### WHAT TO DO
Pick out all lines in the listing holding the string "participant" and copy them.

### DATA EXTRACTS
>>>

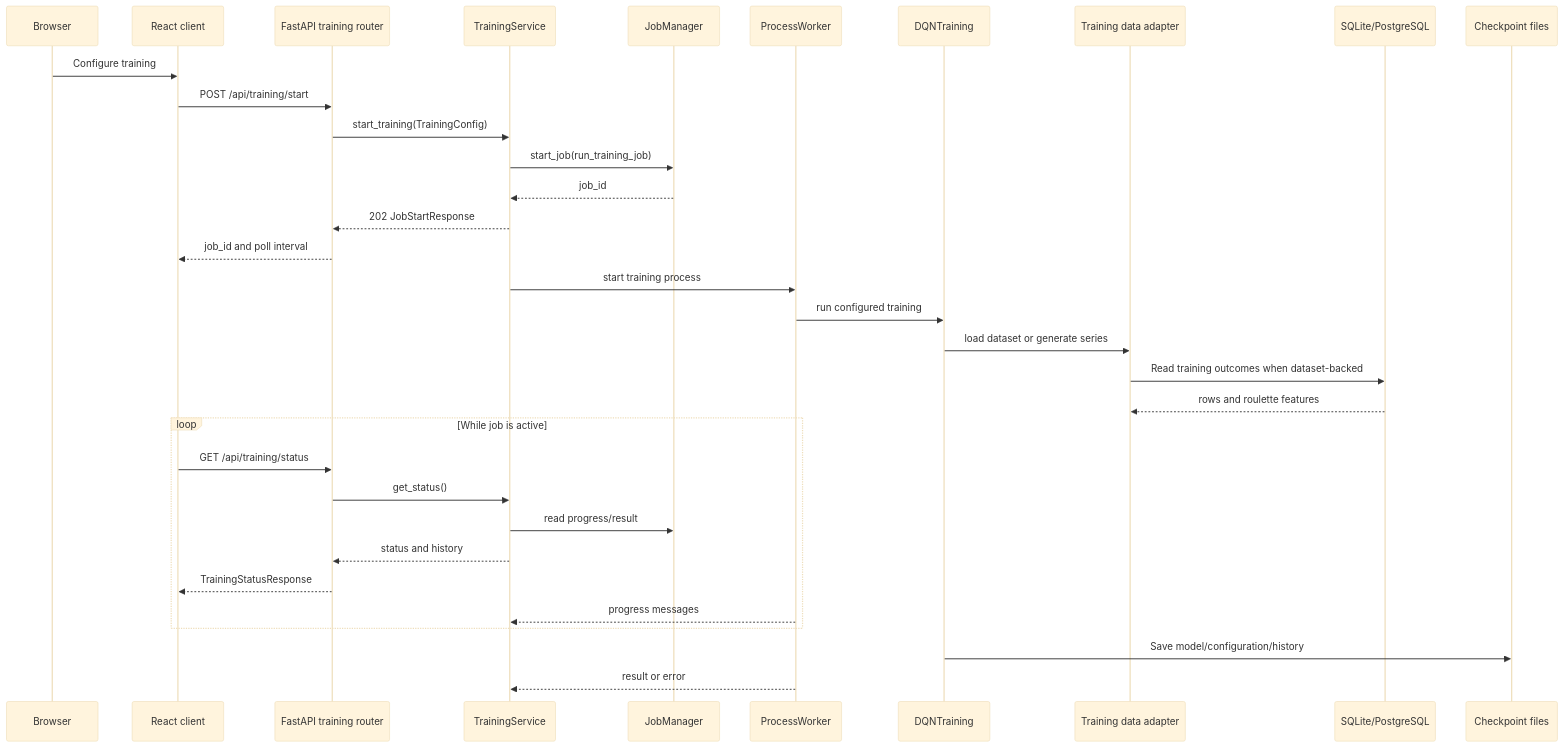
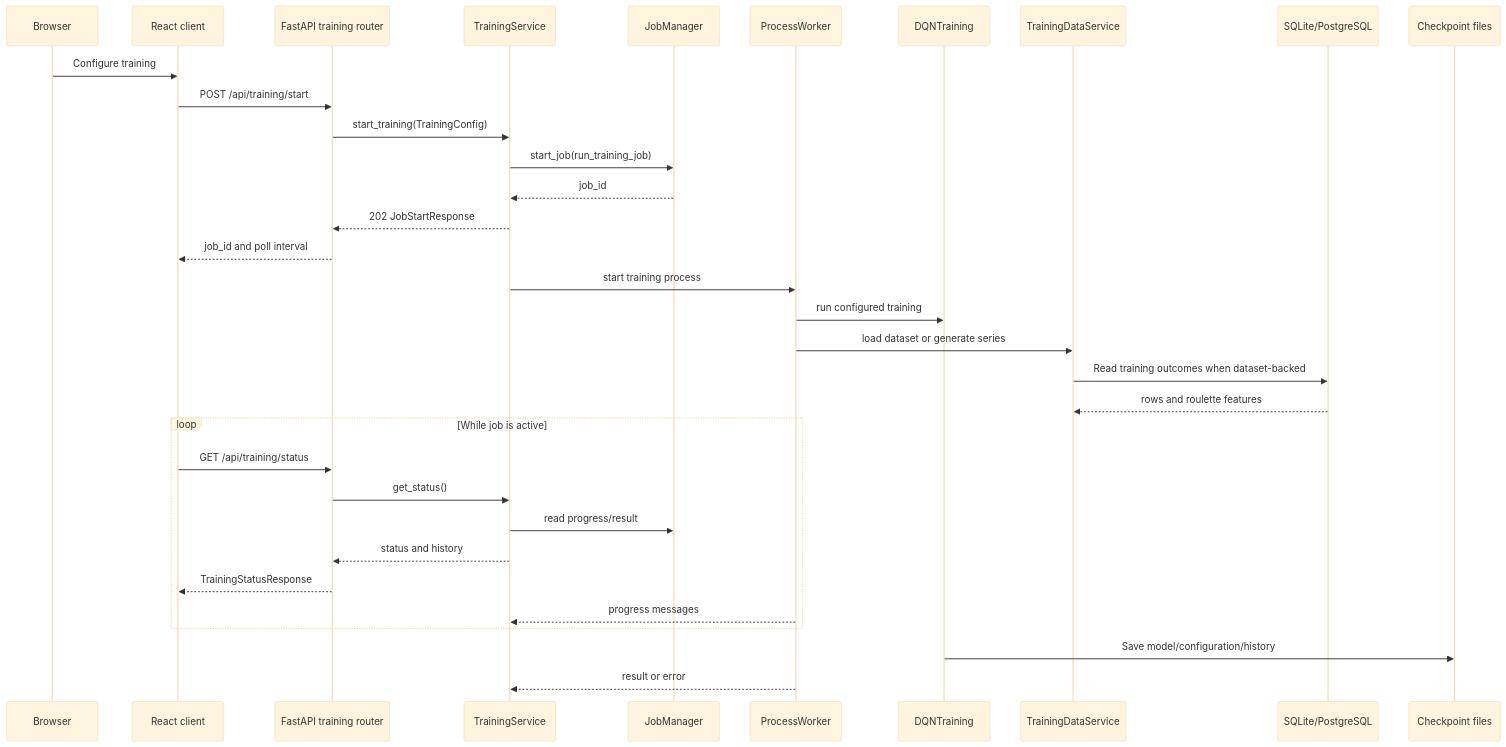
The third of 5 diagrams in assets/docs/architecture/execution_and_data_flow.md (CTCycle/FAIRS-Roulette-Player), drawn with Mermaid (base theme) before and after one commit. The commit also changed other lines of this file and 50 other files, not shown here.

Commit message:
refactor: remediate architecture findings

````diff
--- a/assets/docs/architecture/execution_and_data_flow.md
+++ b/assets/docs/architecture/execution_and_data_flow.md
@@ -113,36 +114,36 @@
 ```mermaid
 sequenceDiagram
     participant Browser
     participant Client as React client
     participant API as FastAPI training router
     participant Service as TrainingService
     participant Jobs as JobManager
     participant Worker as ProcessWorker
     participant ML as DQNTraining
-    participant Data as Training data adapter
+    participant Data as TrainingDataService
     participant DB as SQLite/PostgreSQL
     participant Files as Checkpoint files
 
     Browser->>Client: Configure training
     Client->>API: POST /api/training/start
     API->>Service: start_training(TrainingConfig)
     Service->>Jobs: start_job(run_training_job)
     Jobs-->>Service: job_id
     Service-->>API: 202 JobStartResponse
     API-->>Client: job_id and poll interval
     Service->>Worker: start training process
     Worker->>ML: run configured training
-    ML->>Data: load dataset or generate series
+    Worker->>Data: load dataset or generate series
     Data->>DB: Read training outcomes when dataset-backed
     DB-->>Data: rows and roulette features
     loop While job is active
         Client->>API: GET /api/training/status
         API->>Service: get_status()
         Service->>Jobs: read progress/result
         Service-->>API: status and history
         API-->>Client: TrainingStatusResponse
         Worker-->>Service: progress messages
     end
     ML->>Files: Save model/configuration/history
     Worker-->>Service: result or error
 ```
````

<<<

### OUTPUT
     participant Browser
     participant Client as React client
     participant API as FastAPI training router
     participant Service as TrainingService
     participant Jobs as JobManager
     participant Worker as ProcessWorker
     participant ML as DQNTraining
-    participant Data as Training data adapter
+    participant Data as TrainingDataService
     participant DB as SQLite/PostgreSQL
     participant Files as Checkpoint files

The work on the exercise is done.